I’ve wanted to read this book for ages, and I finally found the time to sit down and enjoy it to the fullest. I’m tempted to end the review here and now, simply by saying that this book is great and you have to read it. So if you trust me you don’t have to read on, just read the book!
Roy Osherove is able to explain the concepts of unit testing in the simplest way possible, starting with the basics and moving on to the more advanced topics like writing testable code before finishing with an overview of design and process. This makes the book relevant whether you’re new to unit testing or refreshing your knowledge. All good so far, but what makes the book really shine is his thorough focus on best practices, how to write clean and maintainable unit tests. In other words, how to succeed with unit testing in the long run. He also gives an overview of how to fail with unit testing, giving real-life examples from projects he’s been working on.
The book was published in 2009, so the tools and testing frameworks used are a bit outdated. However, as the book is not written to teach you how to use a specific tool or framework, this doesn’t matter. What’s important is understanding why and when the tools are helpful and in what situations they are applicable. If you really want the tools and testing frameworks to be updated, you’ll be glad to know the 2nd edition is on its way.

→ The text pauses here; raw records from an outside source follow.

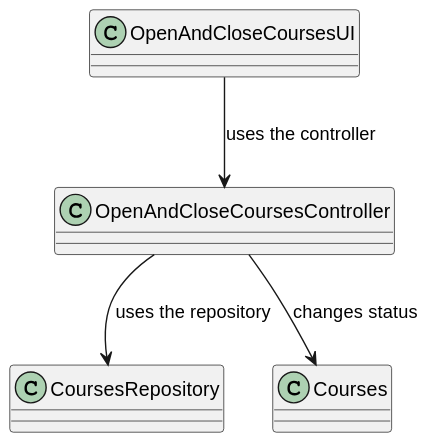
Before: docs/SPRINT B/US1004/Class_Diagram.svg, a diagram exported from PlantUML (mascenso/isep-sem4-lapr4). Source of this version:
```plantuml
@startuml

class OpenAndCloseCoursesUI  {

}

class OpenAndCloseCoursesController {

}

class CoursesRepository {

}

class Courses {

}

OpenAndCloseCoursesUI -down-> OpenAndCloseCoursesController: uses the controller
OpenAndCloseCoursesController --> CoursesRepository: uses the repository
OpenAndCloseCoursesController --> Courses: changes status
@enduml
```
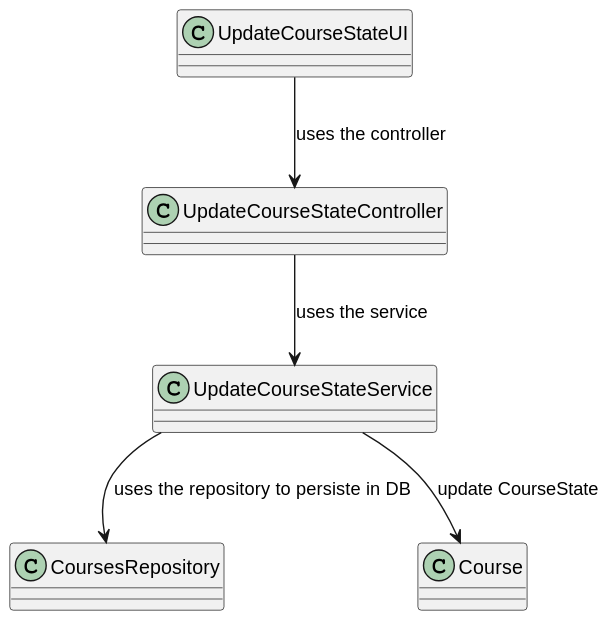
Above is the later version.

The edit, as a diff of the source:
```diff
@@ -1,22 +1,26 @@
 @startuml
 
-class OpenAndCloseCoursesUI  {
+class UpdateCourseStateUI  {
 
 }
 
-class OpenAndCloseCoursesController {
+class UpdateCourseStateController {
 
+}
+
+class UpdateCourseStateService {
 }
 
 class CoursesRepository {
 
 }
 
-class Courses {
+class Course {
 
 }
 
-OpenAndCloseCoursesUI -down-> OpenAndCloseCoursesController: uses the controller
-OpenAndCloseCoursesController --> CoursesRepository: uses the repository
-OpenAndCloseCoursesController --> Courses: changes status
+UpdateCourseStateUI -down-> UpdateCourseStateController: uses the controller
+UpdateCourseStateController --> UpdateCourseStateService: uses the service
+UpdateCourseStateService --> CoursesRepository: uses the repository to persiste in DB
+UpdateCourseStateService --> Course: update CourseState
 @enduml
```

The tone of the book is very informal, and it’s one of those books you can read just for fun. You don’t need to stack up on coffee beforehand, the book itself will keep you awake. What surprised me the most while reading it was the chapter on “Integrating unit testing into the organization”, which gives you advice on where to start if your company is not yet accustomed to unit testing, and how to get the managers onboard. It also contains all the answers to those difficult questions you will be asked if you decide to be the one to push for change in your company. I wish more books had a chapter like this! Being convinced by reading the book is a piece of cake, but being able to convince the rest of the organization can be quite a lot of work, and this chapter lightens the workload.

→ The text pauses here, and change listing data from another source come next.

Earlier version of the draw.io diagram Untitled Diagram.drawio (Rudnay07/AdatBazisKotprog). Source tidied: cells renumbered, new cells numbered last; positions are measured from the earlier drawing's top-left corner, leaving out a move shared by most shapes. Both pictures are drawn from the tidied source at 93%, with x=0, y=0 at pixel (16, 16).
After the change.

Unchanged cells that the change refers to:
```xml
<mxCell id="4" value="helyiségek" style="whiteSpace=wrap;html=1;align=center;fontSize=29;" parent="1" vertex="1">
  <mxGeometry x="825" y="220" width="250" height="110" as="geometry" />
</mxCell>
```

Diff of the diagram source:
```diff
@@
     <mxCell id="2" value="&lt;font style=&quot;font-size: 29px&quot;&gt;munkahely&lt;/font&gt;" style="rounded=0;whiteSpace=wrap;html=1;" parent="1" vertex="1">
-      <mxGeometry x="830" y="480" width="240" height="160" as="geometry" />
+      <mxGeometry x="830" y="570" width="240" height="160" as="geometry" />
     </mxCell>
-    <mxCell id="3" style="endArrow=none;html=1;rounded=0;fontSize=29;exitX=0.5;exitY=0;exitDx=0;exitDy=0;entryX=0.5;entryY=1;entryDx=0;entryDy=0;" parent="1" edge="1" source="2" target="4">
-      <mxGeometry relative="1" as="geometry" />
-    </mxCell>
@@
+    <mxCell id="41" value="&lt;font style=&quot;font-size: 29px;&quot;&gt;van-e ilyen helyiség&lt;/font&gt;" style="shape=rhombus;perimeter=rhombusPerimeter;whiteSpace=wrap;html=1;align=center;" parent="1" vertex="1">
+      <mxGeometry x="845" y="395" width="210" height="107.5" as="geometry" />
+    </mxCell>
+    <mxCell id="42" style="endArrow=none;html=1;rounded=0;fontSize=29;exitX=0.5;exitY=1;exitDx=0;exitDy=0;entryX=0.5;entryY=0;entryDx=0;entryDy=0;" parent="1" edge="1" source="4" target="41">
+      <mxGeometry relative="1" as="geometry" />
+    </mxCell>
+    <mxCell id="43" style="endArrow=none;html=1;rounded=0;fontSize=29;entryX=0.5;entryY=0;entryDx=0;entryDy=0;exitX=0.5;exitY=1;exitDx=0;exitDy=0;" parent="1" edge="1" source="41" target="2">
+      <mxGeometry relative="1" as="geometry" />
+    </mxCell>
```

I could go on and on about how great this book is, but I’ll keep it short. I know for sure that this is not the only time I’ll read the book, I will probably re-read it over and over again to remind myself of Roy’s best practices. And I’ll definitely keep it close whenever I’m writing unit tests so that I can look up all his helpful tips when I get stuck. So go buy this book and enjoy! Or even better: wait until June when the 2nd edition is to be released!